[What you should do] Pull every line holding the word "divider" from the data below and copy it.

[Input material]
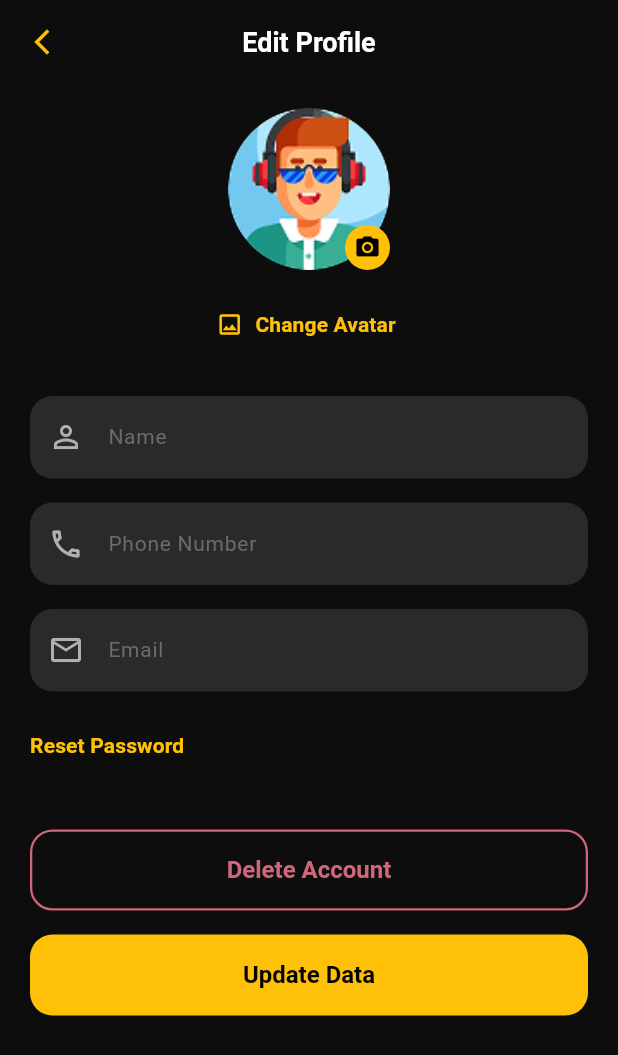
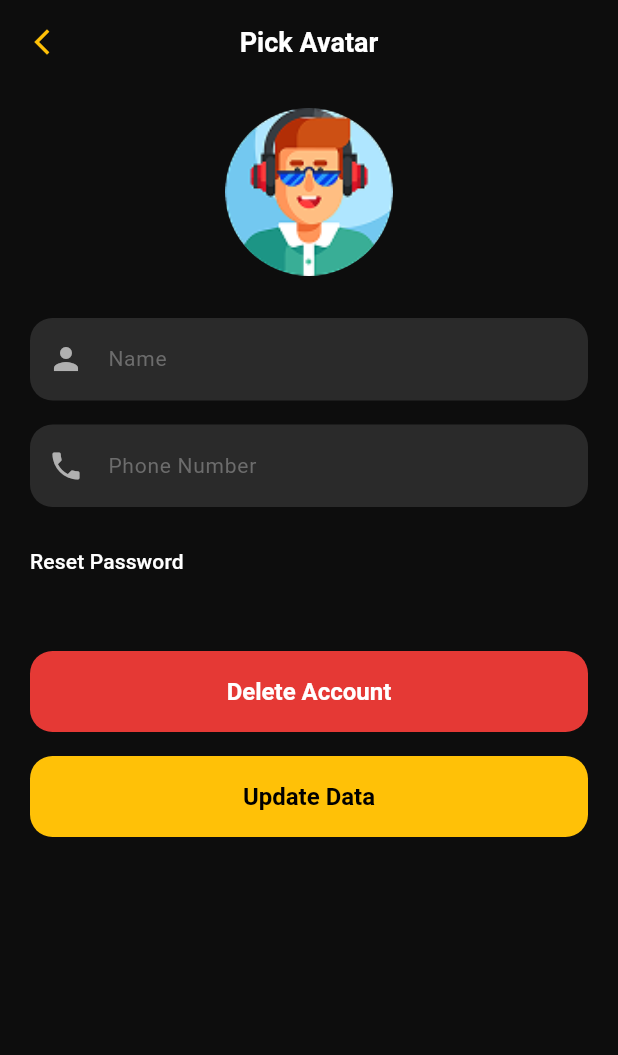
Before and after one commit to Rawda11-Mohamed/Movies_App, a Flutter app: the ProfileScreen screen opened by its route, after a tap on "Edit Profile", on a phone screen of 412 x 824 dp. Shown: the top 1055 px of the screen. Run offline on Flutter 3.47's test engine with Material 3 defaults, Android fonts, the phone set to English and light mode, and no system bars; our stand-ins replace dartz, equatable, firebase_auth, firebase_core, flutter_bloc, go_router and 4 more; accounts and stored records are empty.

Commit message:
style(profile): match exact Figma mockups for Profile and Edit Profile screens

```diff
--- a/lib/features/profile/presentation/screens/edit_profile_screen.dart
+++ b/lib/features/profile/presentation/screens/edit_profile_screen.dart
@@ -31,6 +31,12 @@ class _EditProfileScreenState extends State<EditProfileScreen> {
 
   String _selectedAvatarKey = 'avatar_1';
   String? _customImagePath;
+
+  final List<String> _presetAvatars = [
+    AppAssets.avatar1,
+    AppAssets.avatar2,
+    AppAssets.avatar3,
+  ];
 
   @override
   void initState() {
@@ -78,7 +84,7 @@ class _EditProfileScreenState extends State<EditProfileScreen> {
     if (key.startsWith('http')) {
       return NetworkImage(key);
     }
-    if (key.startsWith('/') || key.contains(':\\')) {
+    if (key.startsWith('/') || key.contains(r':\')) {
       final file = File(key);
       if (file.existsSync()) {
         return FileImage(file);
@@ -122,37 +128,87 @@ class _EditProfileScreenState extends State<EditProfileScreen> {
   void _onAvatarPickerModal() {
     showModalBottomSheet(
       context: context,
-      backgroundColor: AppColors.surface,
+      backgroundColor: const Color(0xFF212121),
       shape: const RoundedRectangleBorder(
-        borderRadius: BorderRadius.vertical(top: Radius.circular(20)),
+        borderRadius: BorderRadius.vertical(top: Radius.circular(24)),
       ),
-      builder: (bottomSheetContext) => SafeArea(
+      builder: (bottomSheetContext) => StatefulBuilder(
+        builder: (context, setModalState) => SafeArea(
           child: Padding(
-          padding: const EdgeInsets.symmetric(horizontal: 20, vertical: 24),
+            padding: const EdgeInsets.symmetric(horizontal: 24, vertical: 24),
             child: Column(
               mainAxisSize: MainAxisSize.min,
-            crossAxisAlignment: CrossAxisAlignment.start,
+              crossAxisAlignment: CrossAxisAlignment.center,
               children: [
+                Container(
+                  width: 40,
+                  height: 4,
+                  margin: const EdgeInsets.only(bottom: 20),
+                  decoration: BoxDecoration(
+                    color: AppColors.divider,
+                    borderRadius: BorderRadius.circular(2),
+                  ),
+                ),
                 const Text(
-                'Choose Avatar',
+                  'Pick Avatar',
                   style: TextStyle(
                     color: AppColors.textPrimary,
                     fontSize: 18,
                     fontWeight: FontWeight.bold,
                   ),
                 ),
-              const SizedBox(height: 16),
-              Row(
-                mainAxisAlignment: MainAxisAlignment.spaceAround,
-                children: [
-                  _buildPresetOption('avatar_1', AppAssets.avatar1, bottomSheetContext),
-                  _buildPresetOption('avatar_2', AppAssets.avatar2, bottomSheetContext),
-                  _buildPresetOption('avatar_3', AppAssets.avatar3, bottomSheetContext),
-                ],
+                const SizedBox(height: 20),
+                // 3x3 Grid of Avatars
+                Container(
+                  padding: const EdgeInsets.all(16),
+                  decoration: BoxDecoration(
+                    color: const Color(0xFF282828),
+                    borderRadius: BorderRadius.circular(18),
                   ),
-              const SizedBox(height: 20),
+                  child: GridView.builder(
+                    shrinkWrap: true,
+                    physics: const NeverScrollableScrollPhysics(),
+                    itemCount: 9,
+                    gridDelegate: const SliverGridDelegateWithFixedCrossAxisCount(
+                      crossAxisCount: 3,
+                      crossAxisSpacing: 14,
+                      mainAxisSpacing: 14,
+                      childAspectRatio: 1.0,
+                    ),
+                    itemBuilder: (context, index) {
+                      final assetIndex = index % _presetAvatars.length;
+                      final assetPath = _presetAvatars[assetIndex];
+                      final key = 'avatar_${assetIndex + 1}';
+                      final isSelected = _selectedAvatarKey == key && _customImagePath == null;
+
+                      return GestureDetector(
+                        onTap: () {
+                          setState(() {
+                            _selectedAvatarKey = key;
+                            _customImagePath = null;
+                          });
+                          Navigator.of(bottomSheetContext).pop();
+                        },
+                        child: Container(
+                          decoration: BoxDecoration(
+                            shape: BoxShape.circle,
+                            border: Border.all(
+                              color: isSelected ? AppColors.primary : Colors.transparent,
+                              width: 3,
+                            ),
+                          ),
+                          child: CircleAvatar(
+                            backgroundColor: AppColors.surfaceVariant,
+                            backgroundImage: AssetImage(assetPath),
+                          ),
+                        ),
+                      );
+                    },
+                  ),
+                ),
+                const SizedBox(height: 18),
                 CustomOutlinedButton(
-                title: 'Upload From Gallery',
+                  title: 'Upload Custom Photo',
                   icon: const Icon(Icons.photo_library_outlined, color: AppColors.primary),
                   onPressed: () {
                     Navigator.of(bottomSheetContext).pop();
@@ -162,33 +218,6 @@ class _EditProfileScreenState extends State<EditProfileScreen> {
               ],
             ),
           ),
-      ),
-    );
-  }
-
-  Widget _buildPresetOption(String key, String assetPath, BuildContext ctx) {
-    final isSelected = _selectedAvatarKey == key && _customImagePath == null;
-    return GestureDetector(
-      onTap: () {
-        setState(() {
-          _selectedAvatarKey = key;
-          _customImagePath = null;
-        });
-        Navigator.of(ctx).pop();
-      },
-      child: Container(
-        padding: const EdgeInsets.all(4),
-        decoration: BoxDecoration(
-          shape: BoxShape.circle,
-          border: Border.all(
-            color: isSelected ? AppColors.primary : Colors.transparent,
-            width: 3,
-          ),
-        ),
-        child: CircleAvatar(
-          radius: 34,
-          backgroundColor: AppColors.surfaceVariant,
-          backgroundImage: AssetImage(assetPath),
         ),
       ),
     );
@@ -209,7 +238,7 @@ class _EditProfileScreenState extends State<EditProfileScreen> {
           ),
         );
 
-    // 2. Update Auth display name if changed
+    // 2. Update Auth display name
     context.read<AuthBloc>().add(
           UpdateProfileRequested(displayName: name),
         );
@@ -272,7 +301,7 @@ class _EditProfileScreenState extends State<EditProfileScreen> {
     return Scaffold(
       backgroundColor: AppColors.background,
       appBar: const CustomAppBar(
-        title: AppStrings.editProfile,
+        title: 'Pick Avatar',
         showBackButton: true,
       ),
       body: BlocConsumer<ProfileBloc, ProfileState>(
@@ -305,53 +334,24 @@ class _EditProfileScreenState extends State<EditProfileScreen> {
                 child: Column(
                   crossAxisAlignment: CrossAxisAlignment.center,
                   children: [
-                    // Main Avatar with edit badge
+                    // Main Avatar
                     Center(
                       child: GestureDetector(
                         onTap: _onAvatarPickerModal,
-                        child: Stack(
-                          children: [
-                            CircleAvatar(
-                              radius: 54,
+                        child: CircleAvatar(
+                          radius: 56,
                           backgroundColor: AppColors.surfaceVariant,
                           backgroundImage: _resolveAvatarImage(_selectedAvatarKey),
                         ),
-                            Positioned(
-                              bottom: 0,
-                              right: 0,
-                              child: Container(
-                                padding: const EdgeInsets.all(6),
-                                decoration: const BoxDecoration(
-                                  color: AppColors.primary,
-                                  shape: BoxShape.circle,
-                                ),
-                                child: const Icon(
-                                  Icons.camera_alt,
-                                  color: Colors.black,
-                                  size: 18,
                       ),
                     ),
-                            ),
-                          ],
-                        ),
-                      ),
-                    ),
-                    const SizedBox(height: 12),
-                    TextButton.icon(
-                      onPressed: _onAvatarPickerModal,
-                      icon: const Icon(Icons.image_outlined, color: AppColors.primary, size: 18),
-                      label: const Text(
-                        'Change Avatar',
-                        style: TextStyle(color: AppColors.primary, fontWeight: FontWeight.w600),
-                      ),
-                    ),
-                    const SizedBox(height: 24),
+                    const SizedBox(height: 28),
 
                     // Name Field
                     CustomTextField(
                       controller: _nameController,
                       hintText: AppStrings.name,
-                      prefixIcon: const Icon(Icons.person_outline, color: AppColors.iconColor),
+                      prefixIcon: const Icon(Icons.person, color: AppColors.iconColor),
                       validator: Validators.validateName,
                       textInputAction: TextInputAction.next,
                     ),
@@ -361,20 +361,10 @@ class _EditProfileScreenState extends State<EditProfileScreen> {
                     CustomTextField(
                       controller: _phoneController,
                       hintText: AppStrings.phoneNumber,
-                      prefixIcon: const Icon(Icons.phone_outlined, color: AppColors.iconColor),
+                      prefixIcon: const Icon(Icons.phone, color: AppColors.iconColor),
                       keyboardType: TextInputType.phone,
                       validator: Validators.validatePhone,
                       textInputAction: TextInputAction.next,
-                    ),
-                    const SizedBox(height: 16),
-
-                    // Email Field (Read-only)
-                    CustomTextField(
-                      controller: _emailController,
-                      hintText: AppStrings.email,
-                      prefixIcon: const Icon(Icons.email_outlined, color: AppColors.iconColor),
-                      readOnly: true,
-                      enabled: false,
                     ),
                     const SizedBox(height: 12),
 
@@ -387,20 +377,20 @@ class _EditProfileScreenState extends State<EditProfileScreen> {
                         child: const Text(
                           AppStrings.resetPassword,
                           style: TextStyle(
-                            color: AppColors.primary,
+                            color: AppColors.textPrimary,
                             fontSize: 14,
-                            fontWeight: FontWeight.w600,
+                            fontWeight: FontWeight.w500,
                           ),
                         ),
                       ),
                     ),
-                    const SizedBox(height: 32),
+                    const SizedBox(height: 36),
 
-                    // Delete Account Button (Red outlined)
-                    CustomOutlinedButton(
+                    // Delete Account Button (Red filled/outlined)
+                    CustomElevatedButton(
                       title: AppStrings.deleteAccount,
-                      borderColor: AppColors.error,
-                      textColor: AppColors.error,
+                      backgroundColor: const Color(0xFFE53935),
+                      textColor: Colors.white,
                       onPressed: _confirmDeleteAccount,
                     ),
                     const SizedBox(height: 16),
--- a/lib/features/profile/presentation/screens/profile_screen.dart
+++ b/lib/features/profile/presentation/screens/profile_screen.dart
@@ -46,7 +46,7 @@ class _ProfileScreenState extends State<ProfileScreen> {
     if (avatarKey.startsWith('http')) {
       return NetworkImage(avatarKey);
     }
-    if (avatarKey.startsWith('/') || avatarKey.contains(':\\')) {
+    if (avatarKey.startsWith('/') || avatarKey.contains(r':\')) {
       final file = File(avatarKey);
       if (file.existsSync()) {
         return FileImage(file);
@@ -108,15 +108,17 @@ class _ProfileScreenState extends State<ProfileScreen> {
               );
             }
 
-            return Column(
+            return SingleChildScrollView(
+              child: Column(
                 children: [
-                const SizedBox(height: 16),
-                _buildHeader(profile),
-                const SizedBox(height: 20),
+                  const SizedBox(height: 24),
+                  _buildProfileHeader(profile),
+                  const SizedBox(height: 24),
                   _buildActionButtons(context),
                   const SizedBox(height: 20),
-                Expanded(child: _buildTabsSection(profile)),
+                  _buildTabSection(profile),
                 ],
+              ),
             );
           },
         ),
@@ -124,56 +126,48 @@ class _ProfileScreenState extends State<ProfileScreen> {
     );
   }
 
-  Widget _buildHeader(ProfileEntity profile) {
-    return Padding(
-      padding: const EdgeInsets.symmetric(horizontal: 20),
-      child: Row(
+  Widget _buildProfileHeader(ProfileEntity profile) {
+    return Column(
       children: [
         CircleAvatar(
-            radius: 46,
+          radius: 54,
           backgroundColor: AppColors.surfaceVariant,
           backgroundImage: _resolveAvatar(profile.avatarKey),
         ),
-          const SizedBox(width: 16),
-          Expanded(
-            child: Column(
-              crossAxisAlignment: CrossAxisAlignment.start,
-              children: [
+        const SizedBox(height: 14),
         Text(
-                  profile.displayName.isNotEmpty
-                      ? profile.displayName
-                      : 'Movie Fan',
+          profile.displayName.isNotEmpty ? profile.displayName : 'John Safwat',
           style: const TextStyle(
             color: AppColors.textPrimary,
-                    fontSize: 18,
+            fontSize: 20,
             fontWeight: FontWeight.bold,
           ),
-                  maxLines: 1,
-                  overflow: TextEmitter.ellipsis,
         ),
         const SizedBox(height: 4),
         Text(
           profile.email,
           style: const TextStyle(
             color: AppColors.textSecondary,
-                    fontSize: 13,
+            fontSize: 14,
           ),
-                  maxLines: 1,
-                  overflow: TextEmitter.ellipsis,
         ),
-                const SizedBox(height: 12),
-                Row(
+        const SizedBox(height: 20),
+        Padding(
+          padding: const EdgeInsets.symmetric(horizontal: 50),
+          child: Row(
+            mainAxisAlignment: MainAxisAlignment.spaceEvenly,
             children: [
               _buildStatItem('${profile.wishlistCount}', AppStrings.wishList),
-                    const SizedBox(width: 24),
+              Container(
+                height: 36,
+                width: 1,
+                color: AppColors.divider,
+              ),
               _buildStatItem('${profile.historyCount}', AppStrings.history),
-                  ],
-                ),
             ],
           ),
         ),
       ],
-      ),
     );
   }
 
@@ -185,16 +179,16 @@ class _ProfileScreenState extends State<ProfileScreen> {
           count,
           style: const TextStyle(
             color: AppColors.textPrimary,
-            fontSize: 20,
+            fontSize: 22,
             fontWeight: FontWeight.bold,
           ),
         ),
-        const SizedBox(height: 2),
+        const SizedBox(height: 4),
         Text(
           label,
           style: const TextStyle(
             color: AppColors.textSecondary,
-            fontSize: 13,
+            fontSize: 14,
             fontWeight: FontWeight.w500,
           ),
         ),
@@ -204,23 +198,23 @@ class _ProfileScreenState extends State<ProfileScreen> {
 
   Widget _buildActionButtons(BuildContext context) {
     return Padding(
-      padding: const EdgeInsets.symmetric(horizontal: 20),
+      padding: const EdgeInsets.symmetric(horizontal: 24),
       child: Row(
         children: [
           Expanded(
-            flex: 2,
+            flex: 3,
             child: CustomElevatedButton(
               title: AppStrings.editProfile,
-              height: 46,
+              height: 48,
               onPressed: () => context.push(AppRoutes.editProfile),
             ),
           ),
           const SizedBox(width: 12),
           Expanded(
-            flex: 1,
+            flex: 2,
             child: CustomOutlinedButton(
-              title: AppStrings.logout,
-              height: 46,
+              title: 'Exit',
+              height: 48,
               borderColor: AppColors.error,
               textColor: AppColors.error,
               icon: const Icon(Icons.exit_to_app, color: AppColors.error, size: 20),
@@ -263,12 +257,16 @@ class _ProfileScreenState extends State<ProfileScreen> {
     );
   }
 
-  Widget _buildTabsSection(ProfileEntity profile) {
+  Widget _buildTabSection(ProfileEntity profile) {
     return DefaultTabController(
       length: 2,
       child: Column(
         children: [
-          const TabBar(
+          Container(
+            decoration: const BoxDecoration(
+              border: Border(bottom: BorderSide(color: AppColors.divider, width: 1)),
+            ),
+            child: const TabBar(
               indicatorColor: AppColors.primary,
               indicatorWeight: 3,
               indicatorSize: TabBarIndicatorSize.tab,
@@ -280,23 +278,23 @@ class _ProfileScreenState extends State<ProfileScreen> {
                   text: AppStrings.wishList,
                 ),
                 Tab(
-                icon: Icon(Icons.history),
+                  icon: Icon(Icons.folder_open_outlined),
                   text: AppStrings.history,
                 ),
               ],
             ),
-          Expanded(
+          ),
+          SizedBox(
+            height: 320,
             child: TabBarView(
               children: [
                 _buildEmptyTabState(
-                  icon: Icons.bookmark_border_rounded,
-                  title: 'No Movies in Wish List',
-                  subtitle: 'Explore movies and add your favorites to watch later',
+                  icon: Icons.movie_outlined,
+                  message: 'No Movies in Wish List',
                 ),
                 _buildEmptyTabState(
-                  icon: Icons.history_toggle_off_rounded,
-                  title: 'No Watch History',
-                  subtitle: 'Movies you have watched will appear here',
+                  icon: Icons.folder_open_outlined,
+                  message: 'No Watch History Yet',
                 ),
               ],
             ),
@@ -308,40 +306,24 @@ class _ProfileScreenState extends State<ProfileScreen> {
 
   Widget _buildEmptyTabState({
     required IconData icon,
-    required String title,
-    required String subtitle,
+    required String message,
   }) {
     return Center(
-      child: Padding(
-        padding: const EdgeInsets.all(32),
       child: Column(
         mainAxisSize: MainAxisSize.min,
         children: [
-            Icon(icon, size: 70, color: AppColors.textHint),
+          Icon(icon, size: 75, color: AppColors.primary.withValues(alpha: 0.8)),
           const SizedBox(height: 16),
           Text(
-              title,
-              style: const TextStyle(
-                color: AppColors.textPrimary,
-                fontSize: 16,
-                fontWeight: FontWeight.bold,
-              ),
-            ),
-            const SizedBox(height: 8),
-            Text(
-              subtitle,
-              textAlign: TextAlign.center,
+            message,
             style: const TextStyle(
               color: AppColors.textSecondary,
-                fontSize: 13,
+              fontSize: 15,
+              fontWeight: FontWeight.w500,
             ),
           ),
         ],
       ),
-      ),
     );
   }
 }
-
-// Helper typedef for text overflow
-typedef TextEmitter = TextOverflow;
```
Lines whose indentation alone changed are shown as unchanged.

[Expected answer]
+                    color: AppColors.divider,
+                color: AppColors.divider,
+              border: Border(bottom: BorderSide(color: AppColors.divider, width: 1)),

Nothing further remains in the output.